● **WHAT YOU NEED TO DO**
Show every line of the data that contains the string "Failed".

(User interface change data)
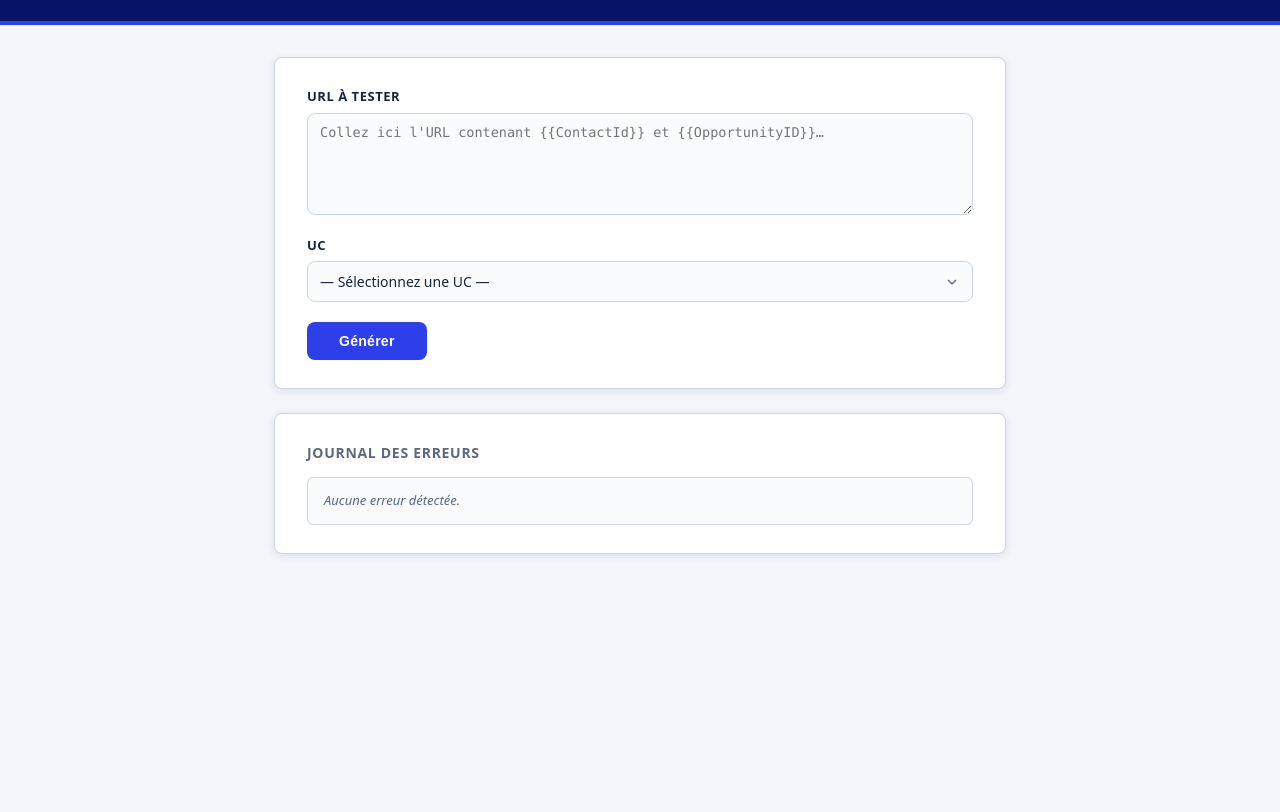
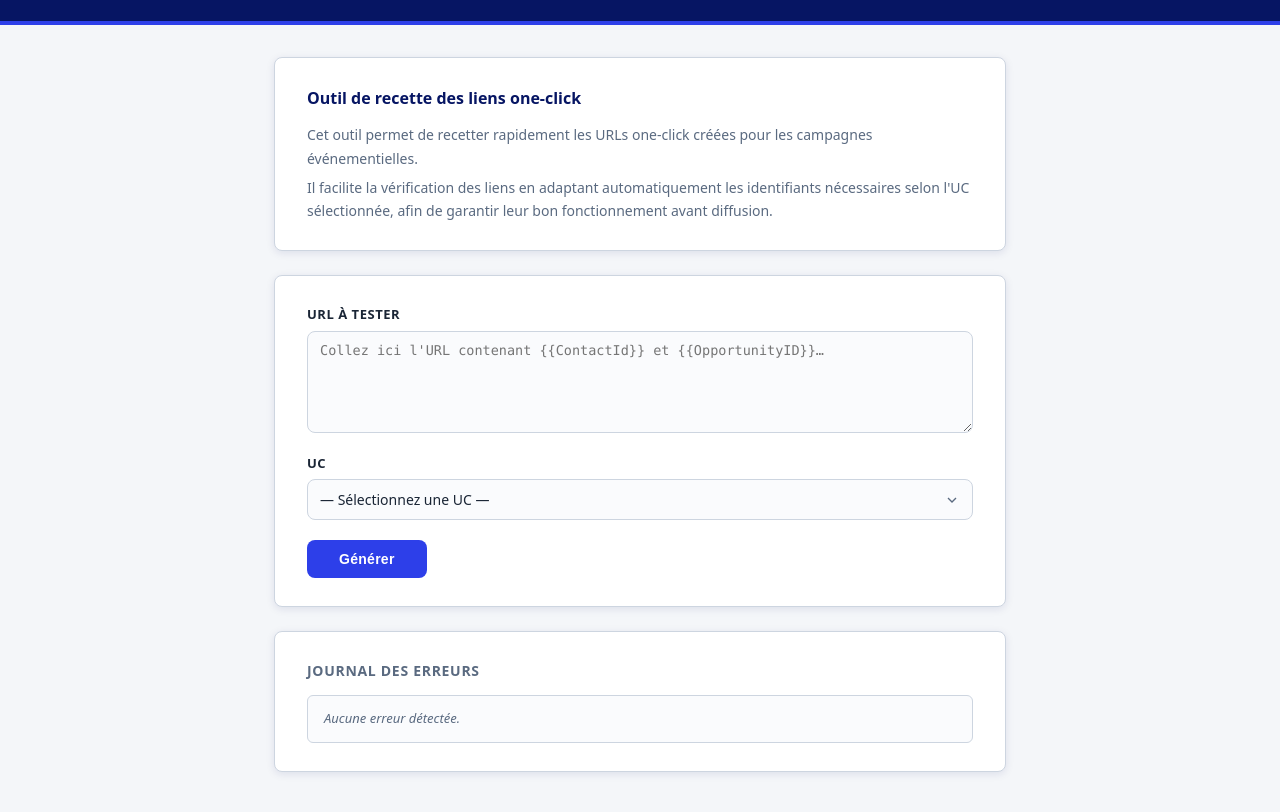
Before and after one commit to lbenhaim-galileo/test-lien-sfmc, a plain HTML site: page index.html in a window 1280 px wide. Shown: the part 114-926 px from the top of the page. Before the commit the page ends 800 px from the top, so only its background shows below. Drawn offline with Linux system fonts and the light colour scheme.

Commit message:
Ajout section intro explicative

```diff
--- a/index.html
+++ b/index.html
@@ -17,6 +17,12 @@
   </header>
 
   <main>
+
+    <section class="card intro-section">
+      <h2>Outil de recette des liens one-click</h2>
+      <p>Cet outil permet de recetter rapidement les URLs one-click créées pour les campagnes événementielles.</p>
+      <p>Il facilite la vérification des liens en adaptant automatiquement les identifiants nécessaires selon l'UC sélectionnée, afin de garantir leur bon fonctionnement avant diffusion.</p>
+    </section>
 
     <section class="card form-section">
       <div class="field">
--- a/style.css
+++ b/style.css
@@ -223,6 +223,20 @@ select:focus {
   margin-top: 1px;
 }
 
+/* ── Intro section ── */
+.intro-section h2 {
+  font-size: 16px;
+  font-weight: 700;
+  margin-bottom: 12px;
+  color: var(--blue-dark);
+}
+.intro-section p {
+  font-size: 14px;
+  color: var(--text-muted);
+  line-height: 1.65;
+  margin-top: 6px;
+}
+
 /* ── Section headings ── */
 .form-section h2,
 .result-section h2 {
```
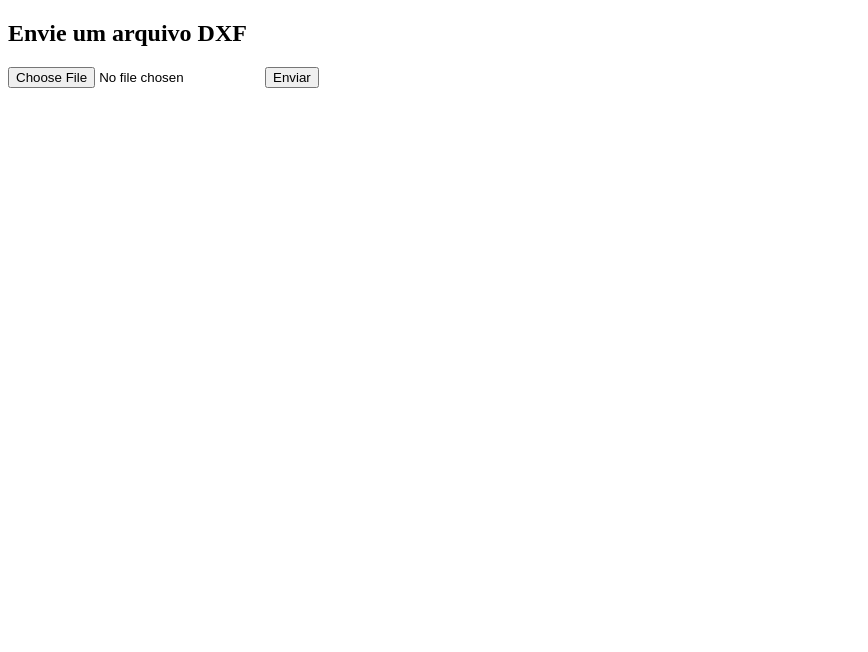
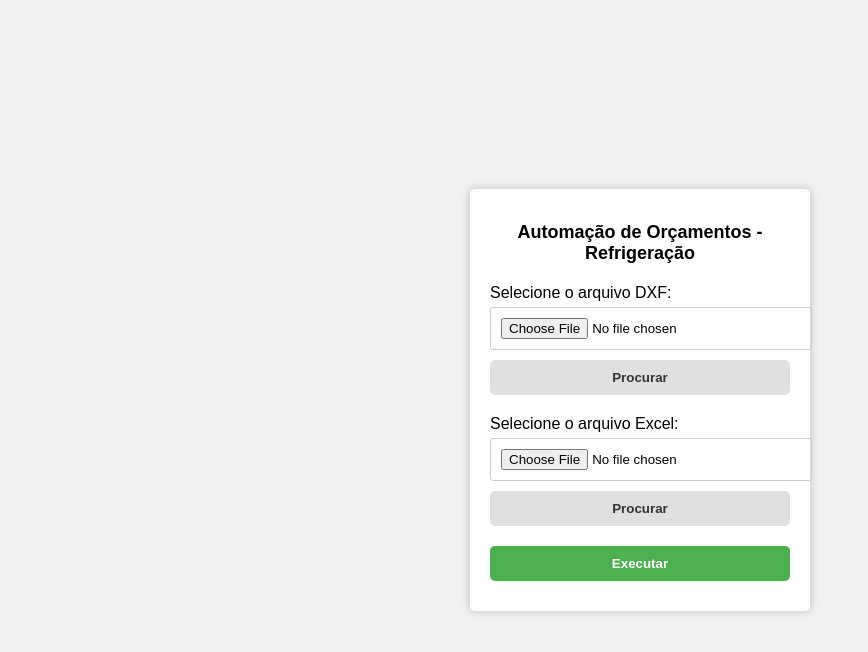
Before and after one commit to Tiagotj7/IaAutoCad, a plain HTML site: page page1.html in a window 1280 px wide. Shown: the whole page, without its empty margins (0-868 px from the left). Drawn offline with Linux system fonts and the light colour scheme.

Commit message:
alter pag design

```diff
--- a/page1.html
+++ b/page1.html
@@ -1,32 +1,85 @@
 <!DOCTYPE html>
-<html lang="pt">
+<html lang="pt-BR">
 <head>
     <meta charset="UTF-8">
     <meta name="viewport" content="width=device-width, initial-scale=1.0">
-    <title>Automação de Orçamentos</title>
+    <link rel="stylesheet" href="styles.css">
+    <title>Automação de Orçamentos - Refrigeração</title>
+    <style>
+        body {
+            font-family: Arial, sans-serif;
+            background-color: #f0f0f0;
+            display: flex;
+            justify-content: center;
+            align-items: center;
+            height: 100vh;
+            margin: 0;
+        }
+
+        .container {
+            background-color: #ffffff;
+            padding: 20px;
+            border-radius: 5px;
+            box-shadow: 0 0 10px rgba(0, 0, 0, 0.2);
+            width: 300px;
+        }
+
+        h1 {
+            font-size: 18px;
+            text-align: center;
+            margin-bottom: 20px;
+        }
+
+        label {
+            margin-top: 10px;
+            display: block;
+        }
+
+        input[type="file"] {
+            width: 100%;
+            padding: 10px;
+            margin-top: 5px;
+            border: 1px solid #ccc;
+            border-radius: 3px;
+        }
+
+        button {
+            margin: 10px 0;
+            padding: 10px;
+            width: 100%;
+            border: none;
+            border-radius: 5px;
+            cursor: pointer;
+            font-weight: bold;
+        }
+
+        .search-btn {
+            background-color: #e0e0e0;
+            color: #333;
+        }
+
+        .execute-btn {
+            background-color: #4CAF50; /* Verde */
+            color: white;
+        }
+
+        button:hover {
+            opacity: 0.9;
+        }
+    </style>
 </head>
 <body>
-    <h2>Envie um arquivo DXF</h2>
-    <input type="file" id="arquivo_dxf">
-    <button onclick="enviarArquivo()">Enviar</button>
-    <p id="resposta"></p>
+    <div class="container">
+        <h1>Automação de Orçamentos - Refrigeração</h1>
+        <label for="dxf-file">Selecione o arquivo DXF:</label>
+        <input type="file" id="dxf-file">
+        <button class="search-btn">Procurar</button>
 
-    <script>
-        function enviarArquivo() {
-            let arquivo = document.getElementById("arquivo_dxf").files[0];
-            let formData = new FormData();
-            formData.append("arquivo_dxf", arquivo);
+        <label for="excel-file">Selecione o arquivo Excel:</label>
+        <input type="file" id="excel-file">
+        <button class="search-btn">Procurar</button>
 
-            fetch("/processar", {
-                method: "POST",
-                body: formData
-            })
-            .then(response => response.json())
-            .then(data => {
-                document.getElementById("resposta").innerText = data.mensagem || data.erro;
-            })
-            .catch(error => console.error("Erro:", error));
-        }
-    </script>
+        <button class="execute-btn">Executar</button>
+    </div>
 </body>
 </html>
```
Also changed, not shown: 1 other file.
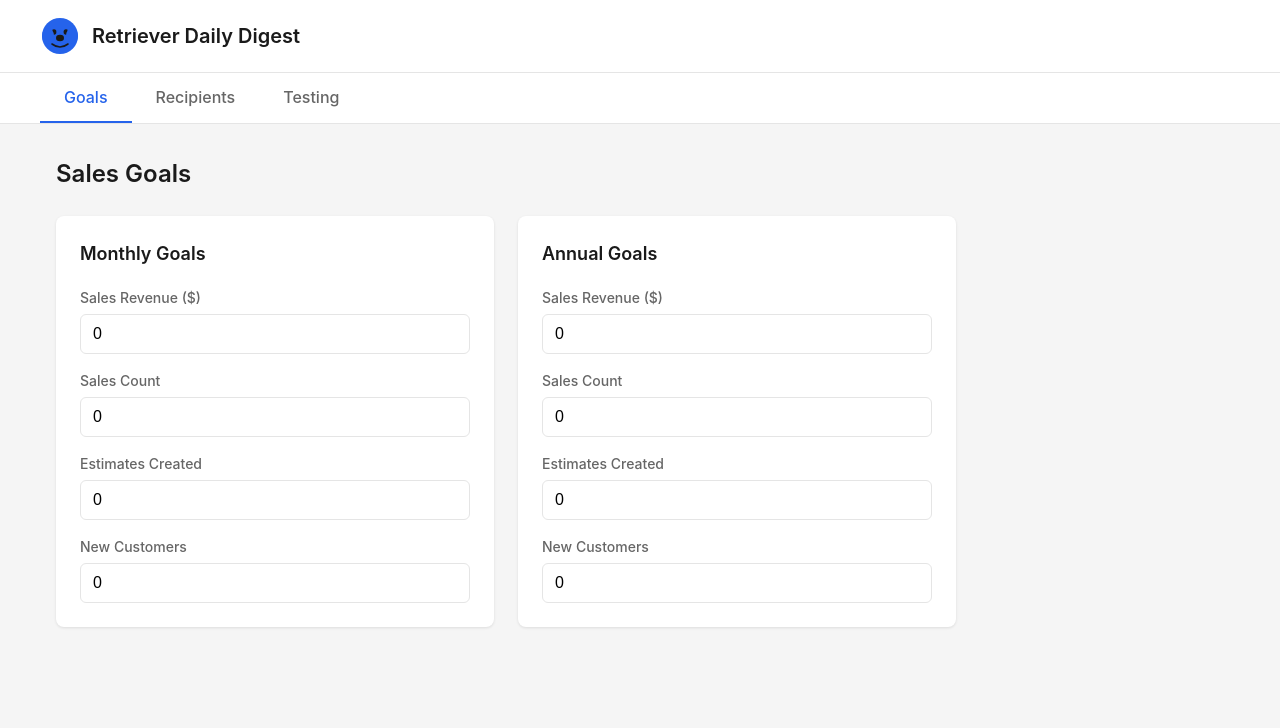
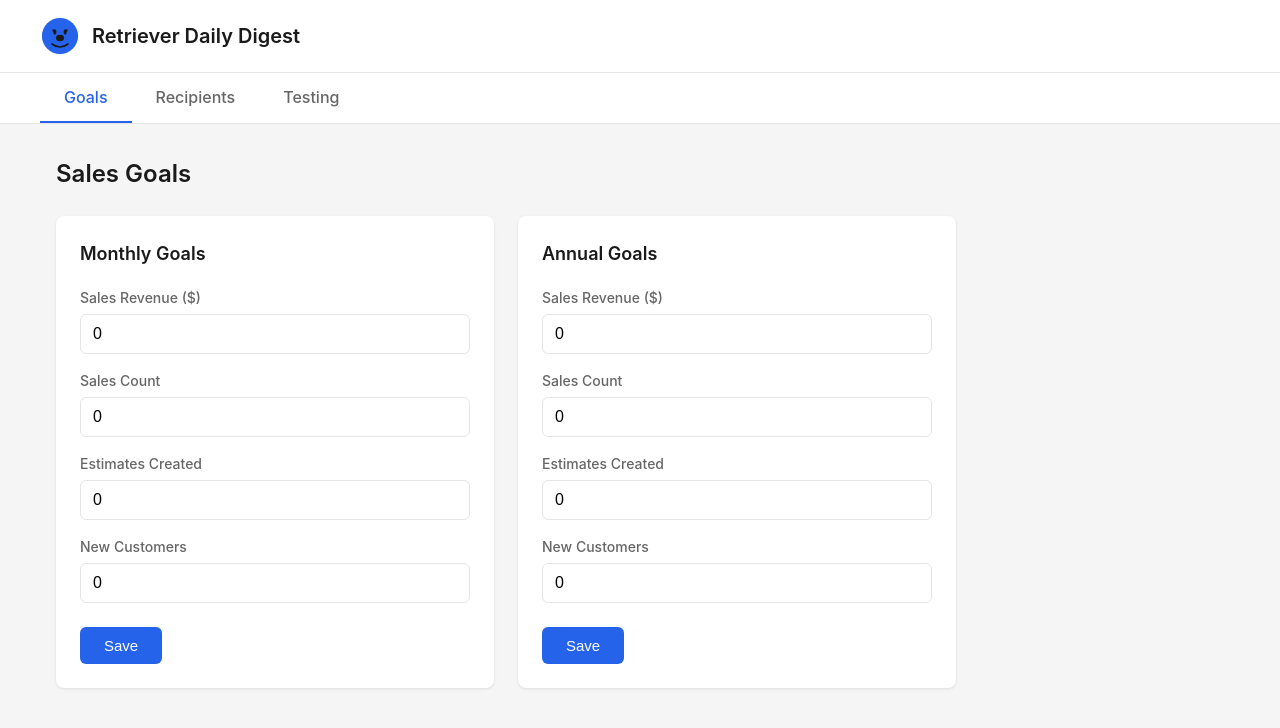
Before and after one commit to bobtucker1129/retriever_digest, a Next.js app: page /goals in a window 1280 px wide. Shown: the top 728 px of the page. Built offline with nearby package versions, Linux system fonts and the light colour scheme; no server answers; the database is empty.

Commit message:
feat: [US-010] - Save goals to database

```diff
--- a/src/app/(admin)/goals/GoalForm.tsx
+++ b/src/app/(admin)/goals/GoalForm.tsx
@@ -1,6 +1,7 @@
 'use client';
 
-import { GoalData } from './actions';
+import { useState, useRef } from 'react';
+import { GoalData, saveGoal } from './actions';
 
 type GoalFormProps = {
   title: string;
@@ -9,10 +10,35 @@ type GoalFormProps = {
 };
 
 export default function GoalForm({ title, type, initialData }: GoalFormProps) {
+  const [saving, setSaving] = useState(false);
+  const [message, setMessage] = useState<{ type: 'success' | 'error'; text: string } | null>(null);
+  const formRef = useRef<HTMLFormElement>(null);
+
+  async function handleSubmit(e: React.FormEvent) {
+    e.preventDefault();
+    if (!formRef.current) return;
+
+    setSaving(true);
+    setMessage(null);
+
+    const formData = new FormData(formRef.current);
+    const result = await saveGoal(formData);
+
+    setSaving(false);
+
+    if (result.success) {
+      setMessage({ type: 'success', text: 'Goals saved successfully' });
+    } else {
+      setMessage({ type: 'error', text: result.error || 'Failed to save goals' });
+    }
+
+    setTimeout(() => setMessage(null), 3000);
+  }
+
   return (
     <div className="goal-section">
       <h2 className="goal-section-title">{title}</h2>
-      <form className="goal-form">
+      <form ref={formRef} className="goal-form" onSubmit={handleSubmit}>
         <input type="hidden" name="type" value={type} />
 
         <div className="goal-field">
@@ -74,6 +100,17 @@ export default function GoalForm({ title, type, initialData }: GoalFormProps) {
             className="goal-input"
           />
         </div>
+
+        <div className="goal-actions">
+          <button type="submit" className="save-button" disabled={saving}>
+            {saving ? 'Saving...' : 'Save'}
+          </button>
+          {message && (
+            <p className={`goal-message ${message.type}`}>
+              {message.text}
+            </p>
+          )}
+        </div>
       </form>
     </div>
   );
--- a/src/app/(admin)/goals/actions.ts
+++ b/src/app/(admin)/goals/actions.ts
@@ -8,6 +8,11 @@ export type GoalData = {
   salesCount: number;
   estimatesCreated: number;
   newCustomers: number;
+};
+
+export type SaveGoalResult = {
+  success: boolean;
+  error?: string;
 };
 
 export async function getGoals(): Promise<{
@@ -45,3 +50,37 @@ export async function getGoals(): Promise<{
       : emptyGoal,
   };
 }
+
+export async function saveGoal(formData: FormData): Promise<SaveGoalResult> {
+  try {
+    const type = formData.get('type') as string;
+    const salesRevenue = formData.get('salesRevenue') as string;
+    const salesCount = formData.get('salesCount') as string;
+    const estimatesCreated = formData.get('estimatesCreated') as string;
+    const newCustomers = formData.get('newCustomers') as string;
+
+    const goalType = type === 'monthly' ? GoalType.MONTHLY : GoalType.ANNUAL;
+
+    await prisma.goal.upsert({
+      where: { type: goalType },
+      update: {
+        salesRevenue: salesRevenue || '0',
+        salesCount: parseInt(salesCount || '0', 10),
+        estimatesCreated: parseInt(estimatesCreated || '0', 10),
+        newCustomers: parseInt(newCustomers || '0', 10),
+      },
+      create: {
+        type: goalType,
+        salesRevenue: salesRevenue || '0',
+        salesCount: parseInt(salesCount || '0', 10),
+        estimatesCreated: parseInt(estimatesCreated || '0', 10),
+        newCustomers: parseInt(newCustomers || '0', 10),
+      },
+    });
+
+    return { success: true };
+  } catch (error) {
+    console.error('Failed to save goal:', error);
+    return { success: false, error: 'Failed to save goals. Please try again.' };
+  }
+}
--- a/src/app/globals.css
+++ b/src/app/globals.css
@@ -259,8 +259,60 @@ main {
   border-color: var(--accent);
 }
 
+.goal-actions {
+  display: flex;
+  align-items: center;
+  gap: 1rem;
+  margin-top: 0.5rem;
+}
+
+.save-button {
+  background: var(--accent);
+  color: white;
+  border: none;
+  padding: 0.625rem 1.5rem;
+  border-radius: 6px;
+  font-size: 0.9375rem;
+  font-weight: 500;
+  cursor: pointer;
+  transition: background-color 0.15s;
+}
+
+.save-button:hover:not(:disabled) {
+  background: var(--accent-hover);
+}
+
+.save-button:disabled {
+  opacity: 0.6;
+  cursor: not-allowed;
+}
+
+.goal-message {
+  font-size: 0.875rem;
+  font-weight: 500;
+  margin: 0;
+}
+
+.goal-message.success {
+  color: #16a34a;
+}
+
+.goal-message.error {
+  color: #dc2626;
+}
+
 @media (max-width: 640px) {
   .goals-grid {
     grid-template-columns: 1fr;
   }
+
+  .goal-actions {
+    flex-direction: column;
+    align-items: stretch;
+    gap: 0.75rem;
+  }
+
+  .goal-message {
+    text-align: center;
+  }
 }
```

● **SOLUTION FOR THIS TASK**
+      setMessage({ type: 'error', text: result.error || 'Failed to save goals' });
+    console.error('Failed to save goal:', error);
+    return { success: false, error: 'Failed to save goals. Please try again.' };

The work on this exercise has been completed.